First, let’s talk about the external network adapter. Of course, you would configure an IP address and a subnet mask right? But after that, a lot of questions start rising. Should I configure a Default gateway on this adapter? Should I configure DNS servers on this adapter?
First the default gateway. The default gateway is a device where traffic is forwarded to when the machine can’t find the route to the destination IP address in its own routing table. Since adding the whole Internet into a static routing table isn’t a real option, you simple use the machine’s default gateway to forward your traffic to. This is usually your ISP router. So to get back to the question if you should configure a default gateway on the external NIC, the answer is Yes.

So what about the DNS configuration on your external network interface card? Since I assume your ISA/TMG is joined to a domain, this is pretty important question. As you might know, DNS is a very important item within an Active Directory environment. Without a good working DNS environment you might run into loads of problems. For example: authentication issues. So what if you configure ISP DNS servers on your external interface even if you configured DNS servers on your internal interface? There is a big chance that your ISA/TMG server might forward authentication requests to your ISP and of course they don’t know anything about your domain infrastructure. So that would be useless. Actually configuring DNS on the external interface is not necessary.
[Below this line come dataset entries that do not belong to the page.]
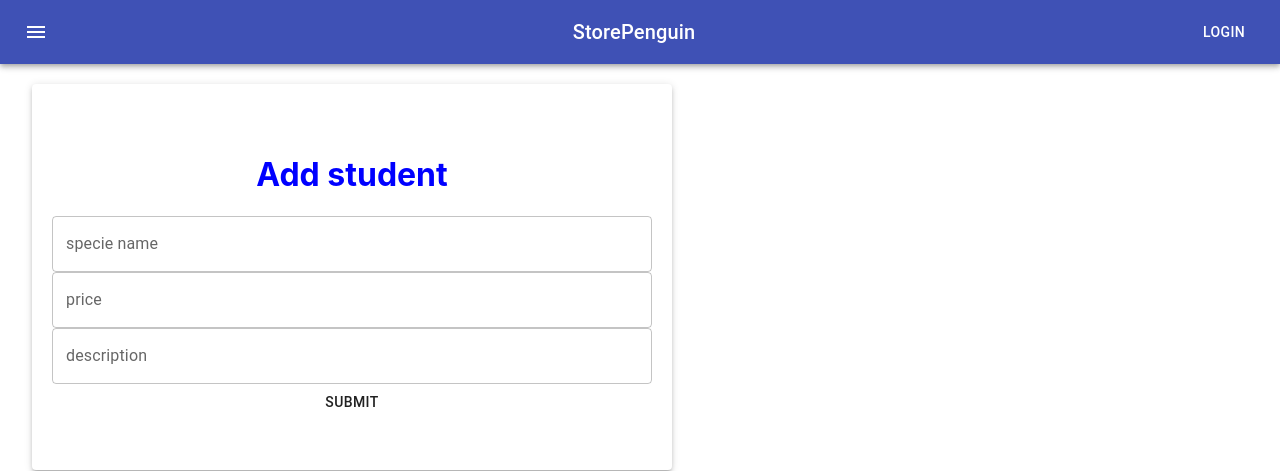
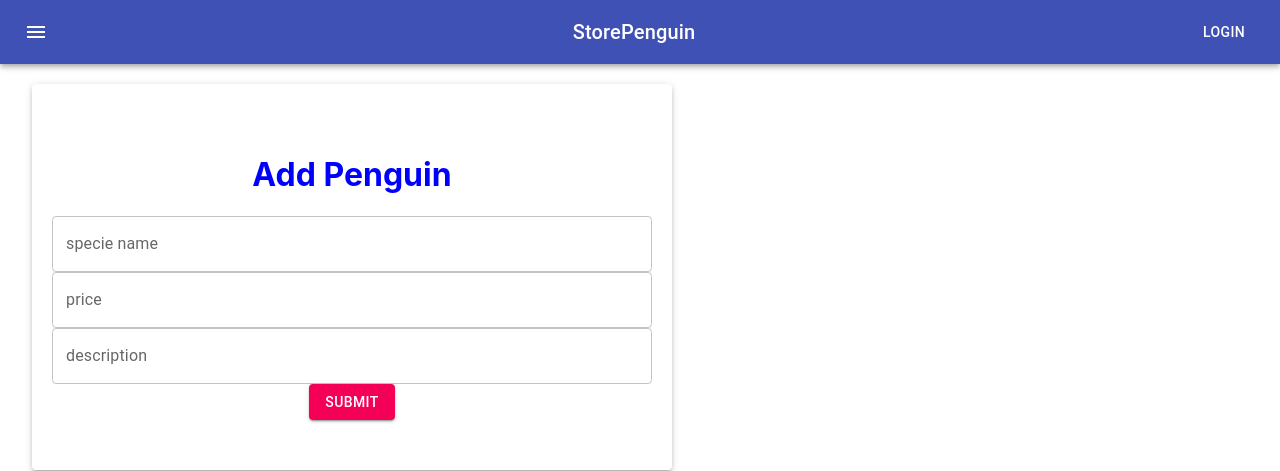
Before and after one commit to Penguin-Crud/penguinStoreFront, a React (Create React App) app: page / in a window 1280 px wide. Shown: the top 471 px of the page. Built offline with nearby package versions, Linux system fonts and the light colour scheme; no server answers.

Commit message:
added delete and refresh page

```diff
--- a/src/components/Penguin.js
+++ b/src/components/Penguin.js
@@ -2,6 +2,8 @@ import React, {useEffect, useState} from 'react';
 import Box from '@mui/material/Box';
 import TextField from '@mui/material/TextField';
 import {Container,Paper,Button} from '@material-ui/core';
+import Gif from '../assets/pinguino.gif'
+import { LaptopWindowsRounded } from '@material-ui/icons';
 
 export default function Penguin() {
   const paperStyle={padding:'50px 20px', width:600, margin:'20px Auto'}
@@ -10,7 +12,12 @@ export default function Penguin() {
   const[description,setDescription]=useState('')
   const[penguins,setPenguins]=useState([])
 
-    const handleClick=(e)=>{
+
+  function refresh(){
+    window.location.reload(true);
+  }
+
+  const handleClick = (e) =>{
       e.preventDefault()
       const penguin={nameSpecie,price,description}
       console.log(penguin)
@@ -21,7 +28,9 @@ export default function Penguin() {
 
       }).then( () =>{
         console.log("New Penguin added")
+        refresh();
       })
+
   }
 
   useEffect(()=>{
@@ -33,6 +42,17 @@ export default function Penguin() {
     )
   },[])
 
+
+  const deleteById = id =>{
+
+    fetch("http://localhost:8080/penguin/" + id, {method:"DELETE"})
+    .then( () => {
+      console.log("delete successful")
+      refresh();
+    });
+
+  }
+
   return (
     <Box
       component="form"
@@ -42,7 +62,7 @@ export default function Penguin() {
     >
       <Container >
         <Paper elevation={3} style={paperStyle}>
-                <h1 style={{color:'blue'}}>Add student</h1>
+                <h1 style={{color:'blue'}}>Add Penguin</h1>
                 <TextField id="outlined-basic1" label="specie name" variant="outlined" fullWidth
                 value={nameSpecie}
                 onChange={(e)=>setNameSpecie(e.target.value)}/>
@@ -55,10 +75,12 @@ export default function Penguin() {
                 value={description}
                 onChange={(e)=>setDescription(e.target.value)}/>
 
-                <Button onClick={handleClick}>Submit</Button>
+                <Button variant="contained" color="secondary" onClick={handleClick}>Submit</Button>
         </Paper>
 
         <h1>Penguins</h1>
+
+        <img src={Gif} alt="loading..." />
 
         <Paper elevation={3} style={paperStyle}>
 
@@ -68,6 +90,9 @@ export default function Penguin() {
               NameSpecie:{penguin.nameSpecie}<br/>
               Price:{penguin.price}<br/>
               Description:{penguin.description}
+
+              <Button variant="contained" color="primary" >Edit</Button>
+              <Button variant="contained" color="secondary" onClick={() => deleteById(penguin.id)}>Delete</Button>
 
             </Paper>
           ))}
```
Also changed, not shown: 1 other file (tests, documents, lock files or other folders). Lines whose indentation alone changed are shown as unchanged.
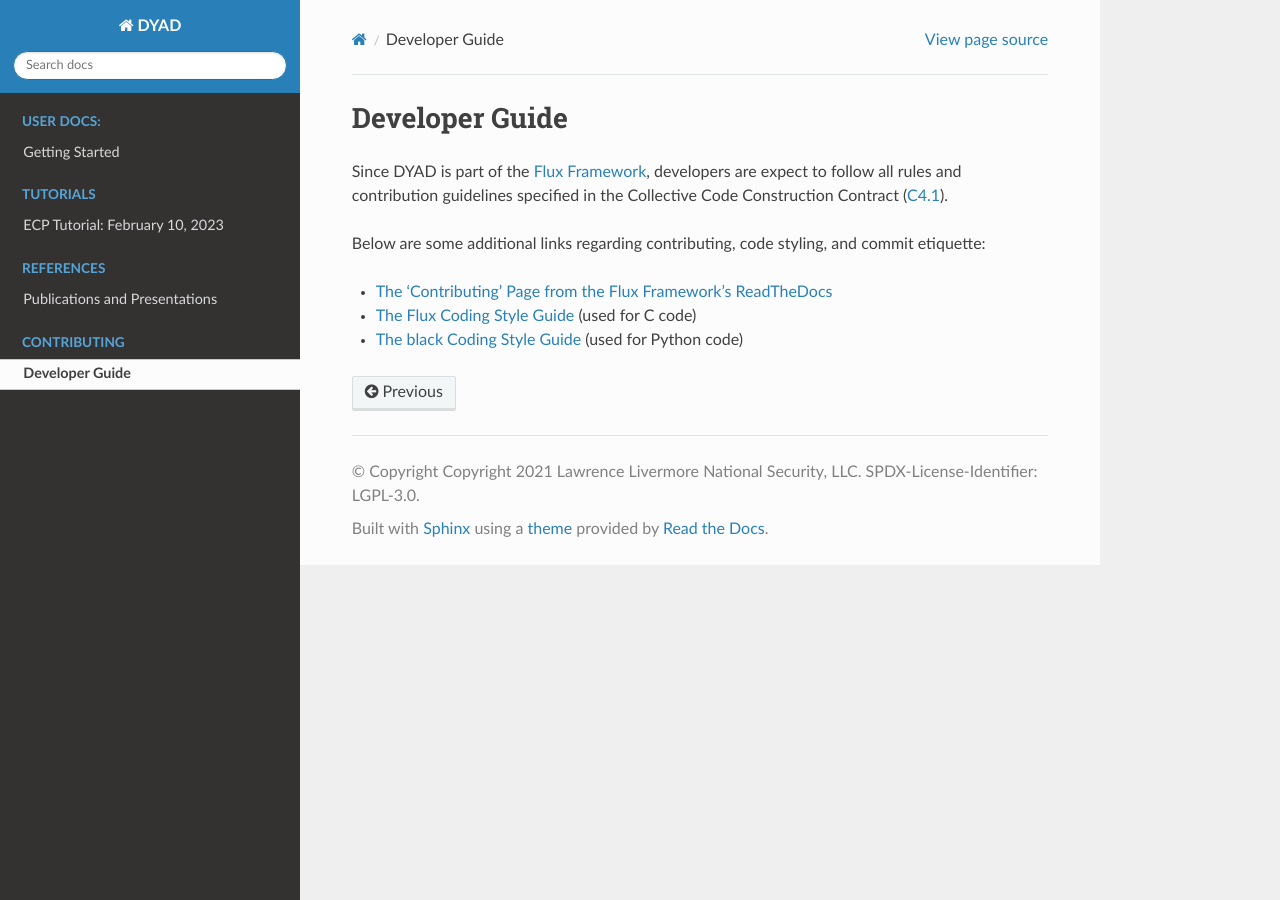
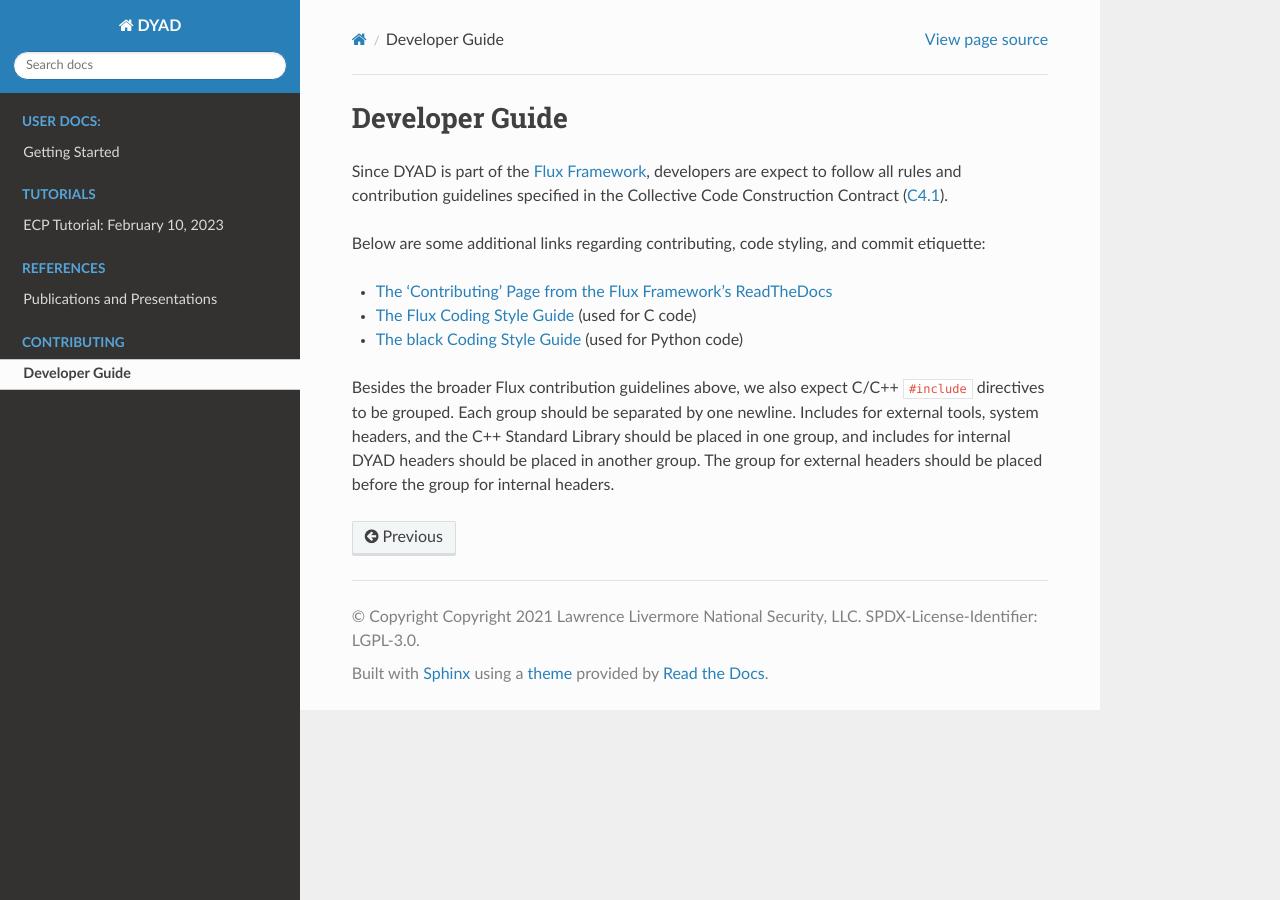
Before and after one commit to flux-framework/dyad, a Sphinx documentation site: the page built from docs/developer_guide.rst, in a window 1280 px wide. Built offline with Sphinx 7.4.7 and the Read the Docs theme 3.1.0, drawn with Linux system fonts in a browser that asks for light colours.

Commit message:
Adds paragraph to docs about ordering of #include directives

```diff
--- a/docs/developer_guide.rst
+++ b/docs/developer_guide.rst
@@ -12,3 +12,10 @@ etiquette:
 * `The 'Contributing' Page from the Flux Framework's ReadTheDocs <https://flux-framework.readthedocs.io/en/latest/contributing.html>`_
 * `The Flux Coding Style Guide <https://github.com/flux-framework/rfc/blob/master/spec_7.rst>`_ (used for C code)
 * `The black Coding Style Guide <https://black.readthedocs.io/en/stable/the_black_code_style/index.html>`_ (used for Python code)
+
+Besides the broader Flux contribution guidelines above, we also expect C/C++ :code:`#include`
+directives to be grouped. Each group should be separated by one newline.
+Includes for external tools, system headers, and the C++
+Standard Library should be placed in one group, and includes for internal DYAD headers
+should be placed in another group. The group for external headers should be placed
+before the group for internal headers.
```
So to summarize, configure the following on the external network interface card:

  • IP address
  • Subnet mask 
  • Default Gateway

(The image below is from a Windows 7 system but you get the idea)

 External NIC Example

Ok and now we turn our attention to the internal network interface card.
Let’s skip the IP address and subnet mask topics and move on to the default gateway. First of all you can only have one default gateway on your ISA/TMG server. Actually, this is true for many devices. But wait, I just said you should configure the default gateway on your external NIC right? But what if you have multiple different subnets in your internal network? What if you have subnets like 10.10.1.0/24 and 10.10.2.0/24 and 192.168.2.0/24 subnets? Well those subnets should be added on the ISA/TMG servers using static routes to your internal subnets. You can do this with the "route add" command. So no, we don’t add a default gateway on the internal network interface card.

(Example of a persistent route add command)

Persistent static route

But what about DNS? Remember I talked about authentication and stuff? You guessed it, you should add the internal DNS servers to your internal NIC. ISA/TMG is capable of authenticating AD users. Maybe Bob is allowed to use FTP, but Ken isn’t. These users needs to be authenticated and ISA/TMG will query the DNS servers to find the AD servers. So yes, DNS is needed.

Ok, to summarize you should configure the follow settings on the internal NIC:

  • IP address
  • Subnet mask
  • Internal DNS servers

(The image below is from a Windows 7 system but you get the idea)

Internal NIC Example

Well, we’re almost done. The last thing I would like to recommend to you is that you keep an eye on your network binding order. Make sure you keep your internal network on the top and your external network at the end. Anything in between should be your DMZ interfaces if you have them.

Oh! I almost forget to mention DMZ interfaces. The only thing you need to configure for a DMZ interface is an IP address and a subnet mask. Note, if you have multiple subnets behind the DMZ interface make sure you add static routes for it just like you may have done for the internal interface.

Well, this was a pretty long post but I hope that I made it clear how you should configure your network interface cards on your ISA/TMG servers!